▶ [Work item]:
Write out the records word for word, with no pictures.

▶ [Data]:

+===+

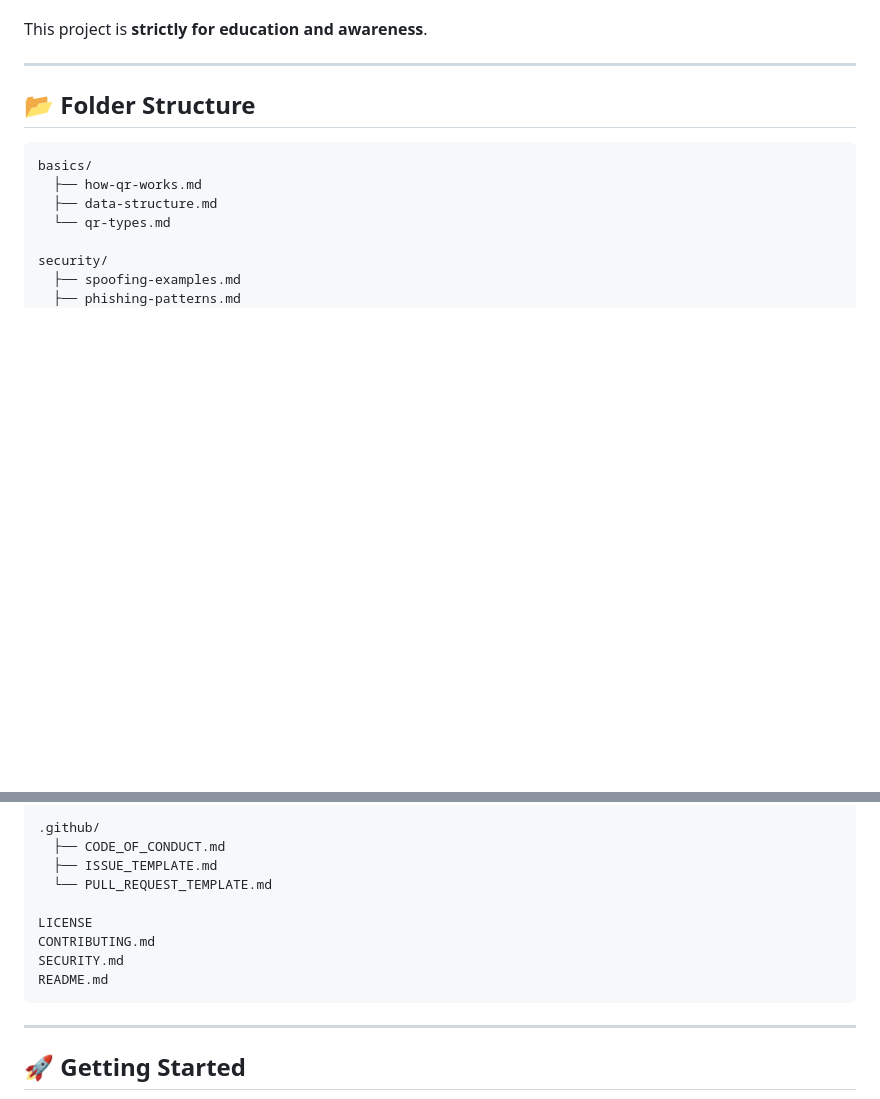
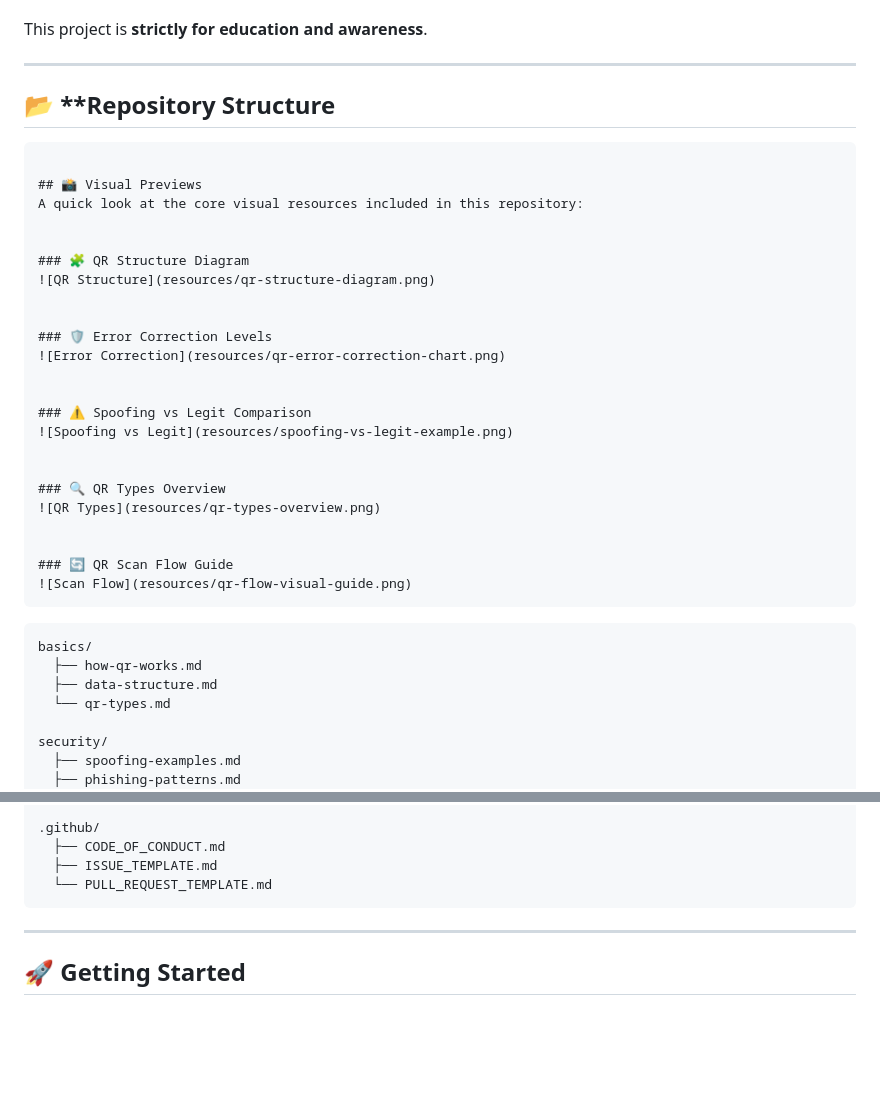
Before and after one commit to kongali1720/QR-Code-Mastery, a Markdown page: README.md, 2 parts joined by grey strips. Drawn GitHub-style; blank space fills up the shorter version.

````diff
--- a/README.md
+++ b/README.md
@@ -33,9 +33,35 @@ This project is **strictly for education and awareness**.
 
 ---
 
-## 📂 **Folder Structure**
+## 📂 **Repository Structure
 
 ```
+
+## 📸 Visual Previews
+A quick look at the core visual resources included in this repository:
+
+
+### 🧩 QR Structure Diagram
+![QR Structure](resources/qr-structure-diagram.png)
+
+
+### 🛡️ Error Correction Levels
+![Error Correction](resources/qr-error-correction-chart.png)
+
+
+### ⚠️ Spoofing vs Legit Comparison
+![Spoofing vs Legit](resources/spoofing-vs-legit-example.png)
+
+
+### 🔍 QR Types Overview
+![QR Types](resources/qr-types-overview.png)
+
+
+### 🔄 QR Scan Flow Guide
+![Scan Flow](resources/qr-flow-visual-guide.png)
+```
+
+```bash
 basics/
   ├── how-qr-works.md
   ├── data-structure.md
@@ -55,11 +81,6 @@ examples/
   ├── CODE_OF_CONDUCT.md
   ├── ISSUE_TEMPLATE.md
   └── PULL_REQUEST_TEMPLATE.md
-
-LICENSE
-CONTRIBUTING.md
-SECURITY.md
-README.md
 ```
 
 ---
````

+===+

▶ [Output of the task]:
Before and after one commit to kongali1720/QR-Code-Mastery, a Markdown page: README.md, 2 parts joined by grey strips. Drawn GitHub-style; blank space fills up the shorter version.

````diff
--- a/README.md
+++ b/README.md
@@ -33,9 +33,35 @@ This project is **strictly for education and awareness**.
 
 ---
 
-## 📂 **Folder Structure**
+## 📂 **Repository Structure
 
 ```
+
+## 📸 Visual Previews
+A quick look at the core visual resources included in this repository:
+
+
+### 🧩 QR Structure Diagram
+![QR Structure](resources/qr-structure-diagram.png)
+
+
+### 🛡️ Error Correction Levels
+![Error Correction](resources/qr-error-correction-chart.png)
+
+
+### ⚠️ Spoofing vs Legit Comparison
+![Spoofing vs Legit](resources/spoofing-vs-legit-example.png)
+
+
+### 🔍 QR Types Overview
+![QR Types](resources/qr-types-overview.png)
+
+
+### 🔄 QR Scan Flow Guide
+![Scan Flow](resources/qr-flow-visual-guide.png)
+```
+
+```bash
 basics/
   ├── how-qr-works.md
   ├── data-structure.md
@@ -55,11 +81,6 @@ examples/
   ├── CODE_OF_CONDUCT.md
   ├── ISSUE_TEMPLATE.md
   └── PULL_REQUEST_TEMPLATE.md
-
-LICENSE
-CONTRIBUTING.md
-SECURITY.md
-README.md
 ```
 
 ---
````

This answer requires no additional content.